Goal 3: Refine and amplify my technique. 30 pages was a good space in which to play with different media, amount of whitespace on the page, collage, color schemes etc. I wish I’d been able to push the collage further (I did the collage elements at a dead run, since they took longer to put together than plain old wash and ink.) But it did give me some ideas for future pages. Collage adds a nice element of randomness, something to play off of with the paint. 6 out of 10 for this one.
Goal 4: Do more work in my brain. I wanted to work directly in color, and to get each page done in at the most 2 tries. I found that after a day’s page was done, I would spend downtime (washing dishes, etc.) thinking about the next installment. After awhile I was able to visualize individual panels fairly clearly, and remember how I wanted to execute them when I sat down to paint again. It helped to only have four panels to work with. (Looking back now I can see pages where I didn’t visualize things very well.) Occasionally I would only have a really vague idea of what to do, and would just lay down some washes and improvise over that. 6 out of 10 for this one.
Goal 5: Improve my writing. Writing is difficult for me, at least after the initial rush of putting ideas together. I wasn’t sure if I’d be able to improvise a story that would work in the timeframe (either running out of steam too early, or making things too complicated to resolve in 30 installments), but I think I landed it fairly well. Again, a daily deadline helped. 5 out of 10 for this one.

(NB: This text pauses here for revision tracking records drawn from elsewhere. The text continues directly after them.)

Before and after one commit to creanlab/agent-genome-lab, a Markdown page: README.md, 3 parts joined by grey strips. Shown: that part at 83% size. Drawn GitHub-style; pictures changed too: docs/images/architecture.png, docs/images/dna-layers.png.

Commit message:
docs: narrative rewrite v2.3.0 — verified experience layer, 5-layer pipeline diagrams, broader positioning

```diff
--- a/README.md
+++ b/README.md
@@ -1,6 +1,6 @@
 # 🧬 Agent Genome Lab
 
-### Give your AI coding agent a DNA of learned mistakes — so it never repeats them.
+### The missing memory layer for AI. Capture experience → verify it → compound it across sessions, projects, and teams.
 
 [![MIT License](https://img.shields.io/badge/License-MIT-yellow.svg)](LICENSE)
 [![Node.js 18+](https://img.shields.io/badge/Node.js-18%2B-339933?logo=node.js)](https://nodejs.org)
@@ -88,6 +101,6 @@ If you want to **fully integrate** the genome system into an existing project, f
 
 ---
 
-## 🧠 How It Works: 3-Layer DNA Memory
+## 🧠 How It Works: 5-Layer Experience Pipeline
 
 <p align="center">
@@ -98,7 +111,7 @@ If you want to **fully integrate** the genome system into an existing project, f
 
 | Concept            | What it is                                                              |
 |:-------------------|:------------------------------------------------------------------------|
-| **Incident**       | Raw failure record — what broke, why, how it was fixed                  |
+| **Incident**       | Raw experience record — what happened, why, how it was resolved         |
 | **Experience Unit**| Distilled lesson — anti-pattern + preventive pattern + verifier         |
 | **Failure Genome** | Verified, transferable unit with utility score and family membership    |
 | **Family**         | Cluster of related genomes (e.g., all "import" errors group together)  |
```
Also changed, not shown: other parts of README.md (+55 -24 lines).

So my takeaways from this are that I need a regular deadline (maybe a page every two days?) to keep my morale and production up; that I should work more intuitively and with less concern about the end result; that improvisatory elements like collage are useful; that I can plan a page in my head. (And: try to pick colors right out of the tube for your character; it will make painting him over and over less painful.)